Introduction to Education for Sustainable Development

Group 28

Location: Europe, Latvia


Partnership: Greening Capacity


Language: English, Latvian


Format: Teacher Training


Audience: Policymakers, School Leaders, Teachers

Meet the teacherLinks

Daiga Brakmane

A biologist by training, Daiga joined the Teach for All Latvian branch Iespējamā misija more than 10 years ago to educate children about the environment. She started in the classroom, then led and participated in more than 20 ecology and sustainability-related summer camps and also took care of implementing civic participation in the national curriculum from preschool to upper secondary level. She is now an ecology teacher in a secondary school, an education for sustainable development lecturer in higher education institutions, a global education enthusiast, and a service design student with an aim to help turn communities towards easy-to-access sustainable everyday choices.

Usefull links related to the Solution

Course Catalog


Daiga took over and upgraded a module focused on Education for Sustainable Development which is taught as part of the University of Latvia’s Faculty of Pedagogy, Psychology and Arts Teacher Training course. The updated course has run for one year and was successful at preparing pre-service teachers to incorporate sustainability teaching in their day-to-day classroom activities.

Theory of Change

It was widely recognised that there was a need for a fresh approach to teaching education for sustainable development in schools. This solution allows teachers, regardless of the subjects they teach, to glean valuable insights from each other on the topic, fostering a collaborative and enriching learning environment to empower each other to confidently integrate sustainability discussions into their classrooms.

Approach and Actions

The course is taught through 32 workshops and lectures.
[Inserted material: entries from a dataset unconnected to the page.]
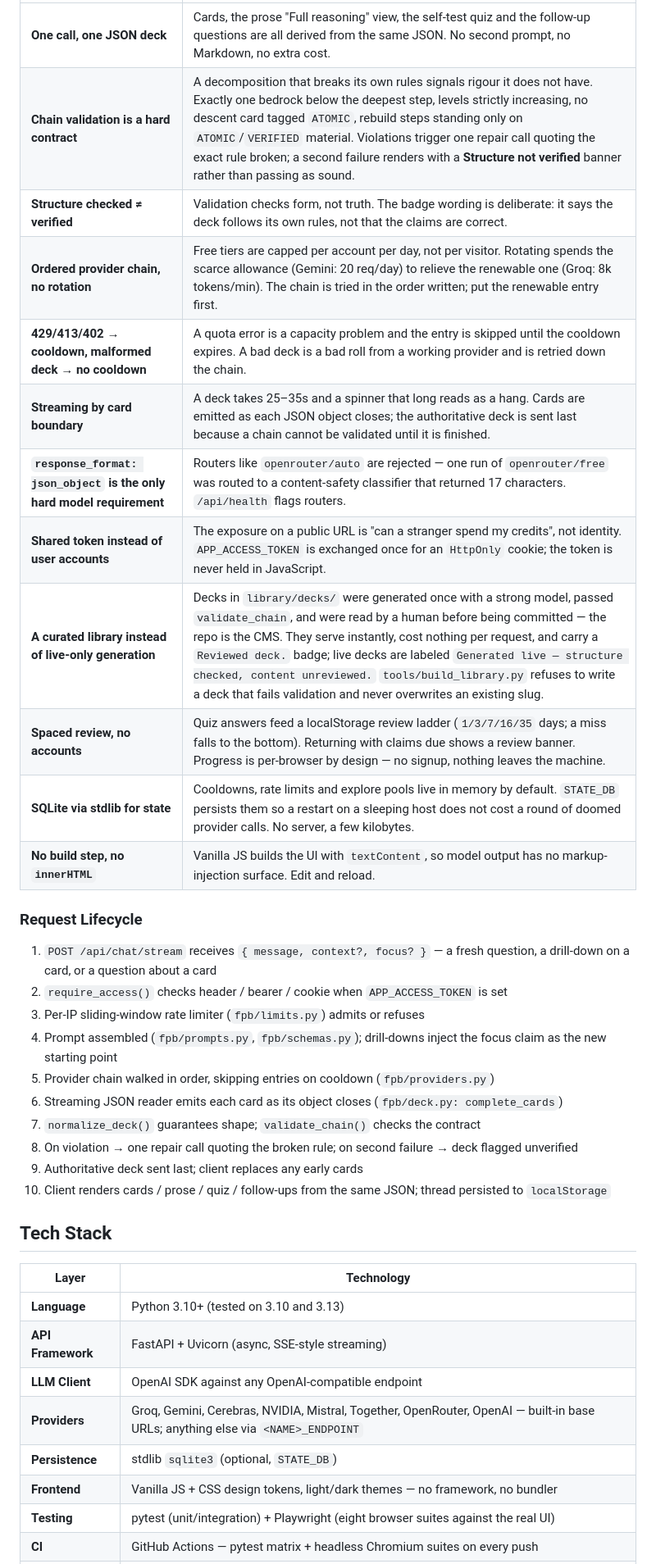
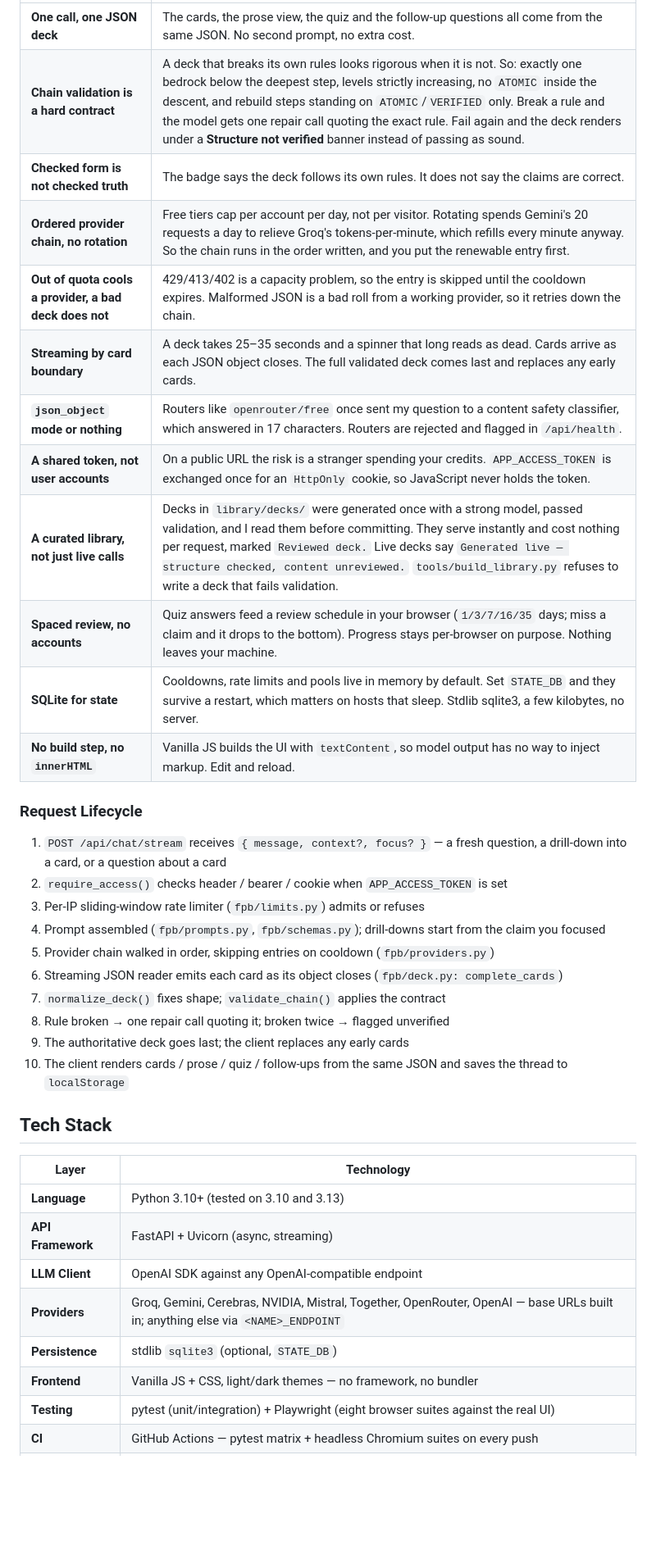
Before and after one commit to coder-red/first-principle-bot, a Markdown page: README.md, the part around one of its changes. Shown at 82% size. Rendered like a GitHub page; blank space fills up the shorter version.

Commit message:
docs: rewrite the README in a plain voice

```diff
--- a/README.md
+++ b/README.md
@@ -63,40 +56,40 @@ Every card in the deck carries how well its claim is known:
 |---|---|
-| **One call, one JSON deck** | Cards, the prose "Full reasoning" view, the self-test quiz and the follow-up questions are all derived from the same JSON. No second prompt, no Markdown, no extra cost. |
-| **Chain validation is a hard contract** | A decomposition that breaks its own rules signals rigour it does not have. Exactly one bedrock below the deepest step, levels strictly increasing, no descent card tagged `ATOMIC`, rebuild steps standing only on `ATOMIC`/`VERIFIED` material. Violations trigger one repair call quoting the exact rule broken; a second failure renders with a **Structure not verified** banner rather than passing as sound. |
-| **Structure checked ≠ verified** | Validation checks form, not truth. The badge wording is deliberate: it says the deck follows its own rules, not that the claims are correct. |
-| **Ordered provider chain, no rotation** | Free tiers are capped per account per day, not per visitor. Rotating spends the scarce allowance (Gemini: 20 req/day) to relieve the renewable one (Groq: 8k tokens/min). The chain is tried in the order written; put the renewable entry first. |
-| **429/413/402 → cooldown, malformed deck → no cooldown** | A quota error is a capacity problem and the entry is skipped until the cooldown expires. A bad deck is a bad roll from a working provider and is retried down the chain. |
-| **Streaming by card boundary** | A deck takes 25–35s and a spinner that long reads as a hang. Cards are emitted as each JSON object closes; the authoritative deck is sent last because a chain cannot be validated until it is finished. |
-| **`response_format: json_object` is the only hard model requirement** | Routers like `openrouter/auto` are rejected — one run of `openrouter/free` was routed to a content-safety classifier that returned 17 characters. `/api/health` flags routers. |
-| **Shared token instead of user accounts** | The exposure on a public URL is "can a stranger spend my credits", not identity. `APP_ACCESS_TOKEN` is exchanged once for an `HttpOnly` cookie; the token is never held in JavaScript. |
-| **A curated library instead of live-only generation** | Decks in `library/decks/` were generated once with a strong model, passed `validate_chain`, and were read by a human before being committed — the repo is the CMS. They serve instantly, cost nothing per request, and carry a `Reviewed deck.` badge; live decks are labeled `Generated live — structure checked, content unreviewed.` `tools/build_library.py` refuses to write a deck that fails validation and never overwrites an existing slug. |
-| **Spaced review, no accounts** | Quiz answers feed a localStorage review ladder (`1/3/7/16/35` days; a miss falls to the bottom). Returning with claims due shows a review banner. Progress is per-browser by design — no signup, nothing leaves the machine. |
-| **SQLite via stdlib for state** | Cooldowns, rate limits and explore pools live in memory by default. `STATE_DB` persists them so a restart on a sleeping host does not cost a round of doomed provider calls. No server, a few kilobytes. |
-| **No build step, no `innerHTML`** | Vanilla JS builds the UI with `textContent`, so model output has no markup-injection surface. Edit and reload. |
+| **One call, one JSON deck** | The cards, the prose view, the quiz and the follow-up questions all come from the same JSON. No second prompt, no extra cost. |
+| **Chain validation is a hard contract** | A deck that breaks its own rules looks rigorous when it is not. So: exactly one bedrock below the deepest step, levels strictly increasing, no `ATOMIC` inside the descent, and rebuild steps standing on `ATOMIC`/`VERIFIED` only. Break a rule and the model gets one repair call quoting the exact rule. Fail again and the deck renders under a **Structure not verified** banner instead of passing as sound. |
+| **Checked form is not checked truth** | The badge says the deck follows its own rules. It does not say the claims are correct. |
+| **Ordered provider chain, no rotation** | Free tiers cap per account per day, not per visitor. Rotating spends Gemini's 20 requests a day to relieve Groq's tokens-per-minute, which refills every minute anyway. So the chain runs in the order written, and you put the renewable entry first. |
+| **Out of quota cools a provider, a bad deck does not** | 429/413/402 is a capacity problem, so the entry is skipped until the cooldown expires. Malformed JSON is a bad roll from a working provider, so it retries down the chain. |
+| **Streaming by card boundary** | A deck takes 25–35 seconds and a spinner that long reads as dead. Cards arrive as each JSON object closes. The full validated deck comes last and replaces any early cards. |
+| **`json_object` mode or nothing** | Routers like `openrouter/free` once sent my question to a content safety classifier, which answered in 17 characters. Routers are rejected and flagged in `/api/health`. |
+| **A shared token, not user accounts** | On a public URL the risk is a stranger spending your credits. `APP_ACCESS_TOKEN` is exchanged once for an `HttpOnly` cookie, so JavaScript never holds the token. |
+| **A curated library, not just live calls** | Decks in `library/decks/` were generated once with a strong model, passed validation, and I read them before committing. They serve instantly and cost nothing per request, marked `Reviewed deck.` Live decks say `Generated live — structure checked, content unreviewed.` `tools/build_library.py` refuses to write a deck that fails validation. |
+| **Spaced review, no accounts** | Quiz answers feed a review schedule in your browser (`1/3/7/16/35` days; miss a claim and it drops to the bottom). Progress stays per-browser on purpose. Nothing leaves your machine. |
+| **SQLite for state** | Cooldowns, rate limits and pools live in memory by default. Set `STATE_DB` and they survive a restart, which matters on hosts that sleep. Stdlib sqlite3, a few kilobytes, no server. |
+| **No build step, no `innerHTML`** | Vanilla JS builds the UI with `textContent`, so model output has no way to inject markup. Edit and reload. |
 
 ### Request Lifecycle
 
-1. `POST /api/chat/stream` receives `{ message, context?, focus? }` — a fresh question, a drill-down on a card, or a question about a card
+1. `POST /api/chat/stream` receives `{ message, context?, focus? }` — a fresh question, a drill-down into a card, or a question about a card
 2. `require_access()` checks header / bearer / cookie when `APP_ACCESS_TOKEN` is set
 3. Per-IP sliding-window rate limiter (`fpb/limits.py`) admits or refuses
-4. Prompt assembled (`fpb/prompts.py`, `fpb/schemas.py`); drill-downs inject the focus claim as the new starting point
+4. Prompt assembled (`fpb/prompts.py`, `fpb/schemas.py`); drill-downs start from the claim you focused
 5. Provider chain walked in order, skipping entries on cooldown (`fpb/providers.py`)
 6. Streaming JSON reader emits each card as its object closes (`fpb/deck.py: complete_cards`)
-7. `normalize_deck()` guarantees shape; `validate_chain()` checks the contract
-8. On violation → one repair call quoting the broken rule; on second failure → deck flagged unverified
-9. Authoritative deck sent last; client replaces any early cards
-10. Client renders cards / prose / quiz / follow-ups from the same JSON; thread persisted to `localStorage`
+7. `normalize_deck()` fixes shape; `validate_chain()` applies the contract
+8. Rule broken → one repair call quoting it; broken twice → flagged unverified
+9. The authoritative deck goes last; the client replaces any early cards
+10. The client renders cards / prose / quiz / follow-ups from the same JSON and saves the thread to `localStorage`
 
 ## Tech Stack
 
 | Layer | Technology |
 |---|---|
 | **Language** | Python 3.10+ (tested on 3.10 and 3.13) |
-| **API Framework** | FastAPI + Uvicorn (async, SSE-style streaming) |
+| **API Framework** | FastAPI + Uvicorn (async, streaming) |
 | **LLM Client** | OpenAI SDK against any OpenAI-compatible endpoint |
-| **Providers** | Groq, Gemini, Cerebras, NVIDIA, Mistral, Together, OpenRouter, OpenAI — built-in base URLs; anything else via `<NAME>_ENDPOINT` |
+| **Providers** | Groq, Gemini, Cerebras, NVIDIA, Mistral, Together, OpenRouter, OpenAI — base URLs built in; anything else via `<NAME>_ENDPOINT` |
 | **Persistence** | stdlib `sqlite3` (optional, `STATE_DB`) |
-| **Frontend** | Vanilla JS + CSS design tokens, light/dark themes — no framework, no bundler |
+| **Frontend** | Vanilla JS + CSS, light/dark themes — no framework, no bundler |
 | **Testing** | pytest (unit/integration) + Playwright (eight browser suites against the real UI) |
 | **CI** | GitHub Actions — pytest matrix + headless Chromium suites on every push |
 | **Portable form** | The method packaged as a Claude skill (`skill/first-principles/`) with a self-contained HTML deck renderer |
```
Also changed, not shown: other parts of README.md (+27 -34 lines).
During the course teachers also complete reading assignments and submit essays. The course leads the teachers through a developmental process which takes them from researching sustainability to developing the skills necessary to produce lesson plans on specific sustainability topics. Self-evaluation is used throughout the course to strengthen teachers’ understanding of their own strengths and weaknesses. Daiga designed the course to stimulate teachers’ learning through prompting teachers to actively participate and share opinions; encouraging teachers to reflect on where they stand on sustainability and why they feel the need to teach sustainability, so their interests can dictate the course development; teachers also share their personal experiences of sustainability, as some teachers are already carrying out initiatives in the sustainability field; and finally the national situation regarding the Sustainable Development Goals is considered in depth and its implications for scaling education in the field of sustainability is considered. So far more than 50 pre-service teachers have participated in the course.


After completing the course pre-service teachers developed an understanding of what sustainable development is and have been observed teaching it as a part of the curriculum, when questioned about their teaching it was obvious that their mindsets had changed to focus on including sustainability in their day-to-day teaching. There was also a dramatic shift in all the teachers’ perspectives of sustainability teaching, this applied even to the most sceptical teachers, for example, a Latvian language teacher at the start of the course stated that ‘maybe some of the topics could be associated with sustainability’. In the end, the teacher was sure that ‘all themes are and should be connected with sustainable development topics’.